**Task directions**
Pull each line containing "main" out of the data and copy it.

**Entries provided**
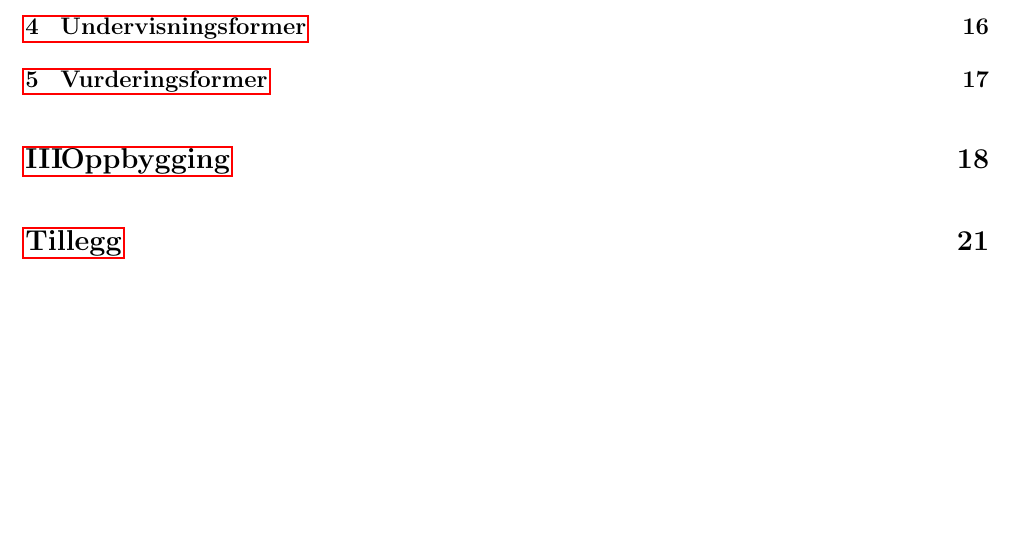
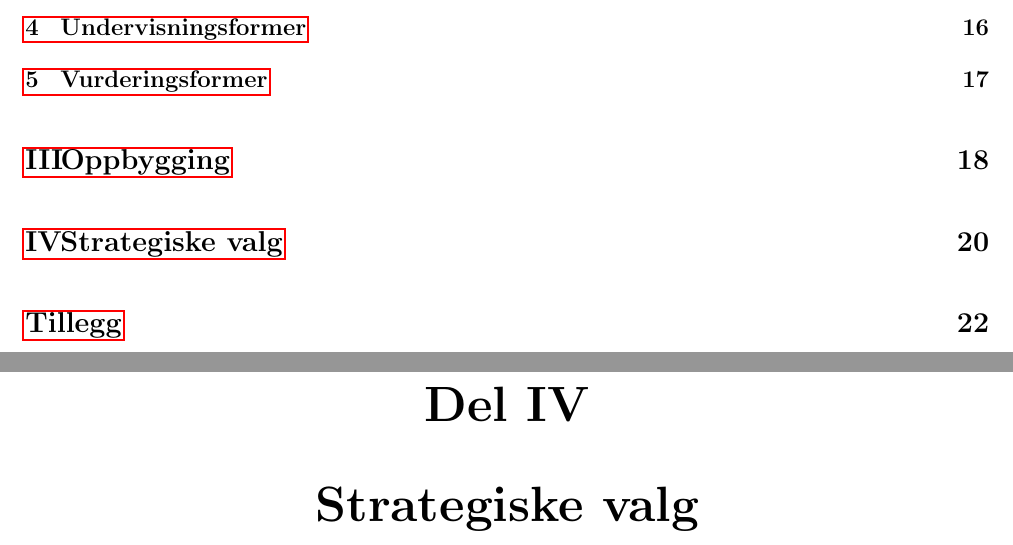
Before and after one commit to maglil/mtfyma-bfy, a LaTeX book (main.tex): part of page 1 of 43 before the commit and two parts of pages 1 and 22 of 43 after it, the two joined at a grey line, cut so that both start at the same text, the shorter picture padded with empty space. Compiled offline with pdfLaTeX.

Commit message:
layout change

```diff
--- a/main.tex
+++ b/main.tex
@@ -44,6 +45,8 @@ Denne delen beskriver \emph{hvordan} man skal oppnå de målsetninger man har sa
 \label{part:program-structure}
 
 Denne delen beskriver hvordan man hensiktsmessig kan bygge opp studiet for å oppnå de målsetninger som ble satt i første del, gjennom de læringsaktivitetene som ble beskrevet i andre del. Beskrivelsen starter med et overordnet nivå (emnevegg) og går til enkeltelementer i emnene.
+
+\part{Strategiske valg}
 
 \appendix
 
```
Also changed, not shown: main.tex (1 more changed lines).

**Result of this task**
Before and after one commit to maglil/mtfyma-bfy, a LaTeX book (main.tex): part of page 1 of 43 before the commit and two parts of pages 1 and 22 of 43 after it, the two joined at a grey line, cut so that both start at the same text, the shorter picture padded with empty space. Compiled offline with pdfLaTeX.
--- a/main.tex
+++ b/main.tex
Also changed, not shown: main.tex (1 more changed lines).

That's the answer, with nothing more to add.